This starts with lead scoring, Jennings said. Once marketers figure out how valuable a lead is based on its score, then they can start adding email metrics to that score—did the customer consent to a demo, did they download a white paper? Eventually, you can see which pieces of creative are driving good results and which aren't doing much to push the prospect along the sales funnel.
Social metrics are another data set that email marketers can mine for gold. Some marketers are using third-party social intelligence companies such as Fliptop Inc. and Connection Engine to marry their own email data with publicly available social profile data, said Ari Osur, general manager at ClearSaleing, an analytics and attribution company. “These companies pull in your email data and overlay it so you can see how many channels people are engaging with your company in.” Marketers can use that data to see which channels are most used. If the best customers are engaging with a company via Twitter, Facebook, email and LinkedIn, marketers may want to craft campaigns to get prospects and customers who provide less revenue onto those channels, Osur said.
Marketers can also use simple social metrics by, for example, creating a list of active influencers and sending them early news and offers ahead of time, said Return Path's Sather. And the most important goal for any social program, Jennings said, is to get those who friend, or retweet or join a group to sign up for email marketing programs as well.

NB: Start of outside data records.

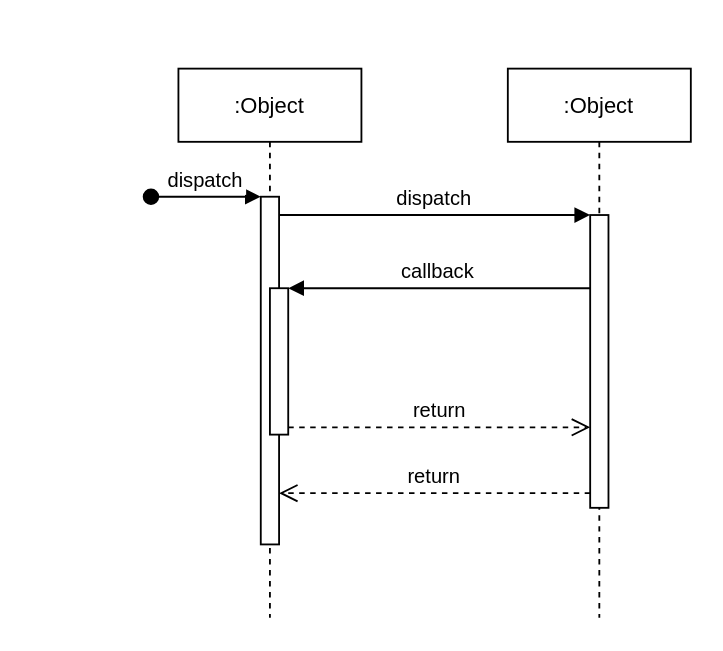
This is Untitled Diagram.drawio from surya758/Endorsed, a draw.io file, before an edit. Source tidied: cells renumbered, new cells numbered last; positions are measured from the earlier drawing's top-left corner, leaving out a move shared by most shapes. Both pictures are drawn from the tidied source at 183%, with x=0, y=0 at pixel (150, 68).
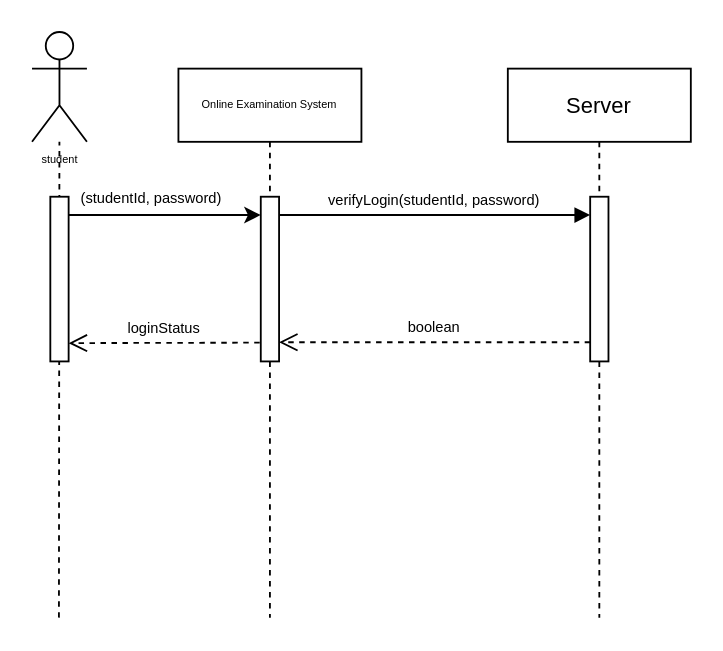
After the change.

Commit message:
made login liefline

Diff of the diagram source:
```diff
@@
 <mxGraphModel>
   <root>
     <mxCell id="0" />
     <mxCell id="1" parent="0" />
-    <mxCell id="2" value=":Object" style="shape=umlLifeline;perimeter=lifelinePerimeter;rounded=0;shadow=0;strokeWidth=1;" parent="1" vertex="1">
+    <mxCell id="2" value="Online Examination System" style="shape=umlLifeline;perimeter=lifelinePerimeter;rounded=0;shadow=0;strokeWidth=1;fontSize=6;" parent="1" vertex="1">
       <mxGeometry x="15" width="100" height="300" as="geometry" />
     </mxCell>
+    <mxCell id="12" style="edgeStyle=orthogonalEdgeStyle;rounded=0;orthogonalLoop=1;jettySize=auto;html=1;fontSize=6;" parent="2" edge="1">
+      <mxGeometry relative="1" as="geometry">
+        <mxPoint x="-60" y="80" as="sourcePoint" />
+        <mxPoint x="45" y="80" as="targetPoint" />
+      </mxGeometry>
+    </mxCell>
     <mxCell id="3" style="points=[];perimeter=orthogonalPerimeter;rounded=0;shadow=0;strokeWidth=1;" parent="2" vertex="1">
-      <mxGeometry x="45" y="70" width="10" height="190" as="geometry" />
+      <mxGeometry x="45" y="70" width="10" height="90" as="geometry" />
     </mxCell>
-    <mxCell id="4" value="dispatch" style="verticalAlign=bottom;startArrow=oval;endArrow=block;startSize=8;shadow=0;strokeWidth=1;" parent="2" edge="1" target="3">
-      <mxGeometry relative="1" as="geometry">
-        <mxPoint x="-15" y="70" as="sourcePoint" />
-      </mxGeometry>
-    </mxCell>
-    <mxCell id="5" style="points=[];perimeter=orthogonalPerimeter;rounded=0;shadow=0;strokeWidth=1;" parent="2" vertex="1">
-      <mxGeometry x="50" y="120" width="10" height="80" as="geometry" />
-    </mxCell>
+    <mxCell id="13" value="&lt;span style=&quot;color: rgb(0 , 0 , 0) ; font-family: &amp;#34;helvetica&amp;#34; ; font-style: normal ; font-weight: normal ; letter-spacing: normal ; text-align: center ; text-indent: 0px ; text-transform: none ; word-spacing: 0px ; background-color: rgb(255 , 255 , 255) ; text-decoration: none ; display: inline ; float: none&quot;&gt;&lt;font style=&quot;font-size: 8px&quot;&gt;(studentId, password)&lt;/font&gt;&lt;/span&gt;" style="text;whiteSpace=wrap;html=1;fontSize=6;" parent="2" vertex="1">
+      <mxGeometry x="-55" y="60" width="110" height="20" as="geometry" />
+    </mxCell>
-    <mxCell id="6" value=":Object" style="shape=umlLifeline;perimeter=lifelinePerimeter;rounded=0;shadow=0;strokeWidth=1;" parent="1" vertex="1">
+    <mxCell id="6" value="Server" style="shape=umlLifeline;perimeter=lifelinePerimeter;rounded=0;shadow=0;strokeWidth=1;" parent="1" vertex="1">
       <mxGeometry x="195" width="100" height="300" as="geometry" />
     </mxCell>
     <mxCell id="7" style="points=[];perimeter=orthogonalPerimeter;rounded=0;shadow=0;strokeWidth=1;" parent="6" vertex="1">
-      <mxGeometry x="45" y="80" width="10" height="160" as="geometry" />
+      <mxGeometry x="45" y="70" width="10" height="90" as="geometry" />
     </mxCell>
-    <mxCell id="8" value="return" style="verticalAlign=bottom;endArrow=open;dashed=1;endSize=8;exitX=0;exitY=0.95;shadow=0;strokeWidth=1;" parent="1" edge="1" source="7" target="3">
-      <mxGeometry relative="1" as="geometry" />
+    <mxCell id="8" value="boolean" style="verticalAlign=bottom;endArrow=open;dashed=1;endSize=8;exitX=0;exitY=0.95;shadow=0;strokeWidth=1;fontSize=8;" parent="1" edge="1">
+      <mxGeometry relative="1" as="geometry">
+        <mxPoint x="240" y="149.5" as="sourcePoint" />
+        <mxPoint x="70" y="149.5" as="targetPoint" />
+      </mxGeometry>
     </mxCell>
-    <mxCell id="9" value="dispatch" style="verticalAlign=bottom;endArrow=block;entryX=0;entryY=0;shadow=0;strokeWidth=1;" parent="1" edge="1" source="3" target="7">
-      <mxGeometry relative="1" as="geometry" />
+    <mxCell id="9" value="verifyLogin(studentId, password)" style="verticalAlign=bottom;endArrow=block;entryX=0;entryY=0;shadow=0;strokeWidth=1;fontSize=8;" parent="1" edge="1">
+      <mxGeometry relative="1" as="geometry">
+        <mxPoint x="70" y="80" as="sourcePoint" />
+        <mxPoint x="240" y="80" as="targetPoint" />
+      </mxGeometry>
     </mxCell>
-    <mxCell id="10" value="callback" style="verticalAlign=bottom;endArrow=block;entryX=1;entryY=0;shadow=0;strokeWidth=1;" parent="1" edge="1" source="7" target="5">
-      <mxGeometry relative="1" as="geometry" />
-    </mxCell>
-    <mxCell id="11" value="return" style="verticalAlign=bottom;endArrow=open;dashed=1;endSize=8;exitX=1;exitY=0.95;shadow=0;strokeWidth=1;" parent="1" edge="1" source="5" target="7">
-      <mxGeometry relative="1" as="geometry" />
-    </mxCell>
+    <mxCell id="14" value="loginStatus" style="verticalAlign=bottom;endArrow=open;dashed=1;endSize=8;shadow=0;strokeWidth=1;exitX=-0.058;exitY=0.886;exitDx=0;exitDy=0;exitPerimeter=0;fontSize=8;" parent="1" edge="1" source="3">
+      <mxGeometry relative="1" as="geometry">
+        <mxPoint x="-45" y="150" as="targetPoint" />
+      </mxGeometry>
+    </mxCell>
+    <mxCell id="15" value="student&lt;br&gt;" style="shape=umlActor;verticalLabelPosition=bottom;verticalAlign=top;html=1;outlineConnect=0;fontSize=6;" parent="1" vertex="1">
+      <mxGeometry x="-65" y="-20" width="30" height="60" as="geometry" />
+    </mxCell>
+    <mxCell id="16" style="endArrow=none;dashed=1;html=1;rounded=0;fontSize=6;" parent="1" edge="1" target="15">
+      <mxGeometry relative="1" as="geometry">
+        <mxPoint x="-50.3" y="300" as="sourcePoint" />
+      </mxGeometry>
+    </mxCell>
+    <mxCell id="17" style="perimeter=orthogonalPerimeter;rounded=0;shadow=0;strokeWidth=1;" parent="1" vertex="1">
+      <mxGeometry x="-55" y="70" width="10" height="90" as="geometry" />
+    </mxCell>
   </root>
 </mxGraphModel>
```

In the end, marketers must start using all their analytics and tools if they want to keep up, said Forrester's O'Connell. “In a world where the consumer's behavior is so sophisticated ... marketers just need to get smarter and savvier about how they communicate,” she said. “No one makes purchasing decisions in channel silos, so marketers need to take a more multichannel approach to measurement; and attribution moves us closer to alignment.”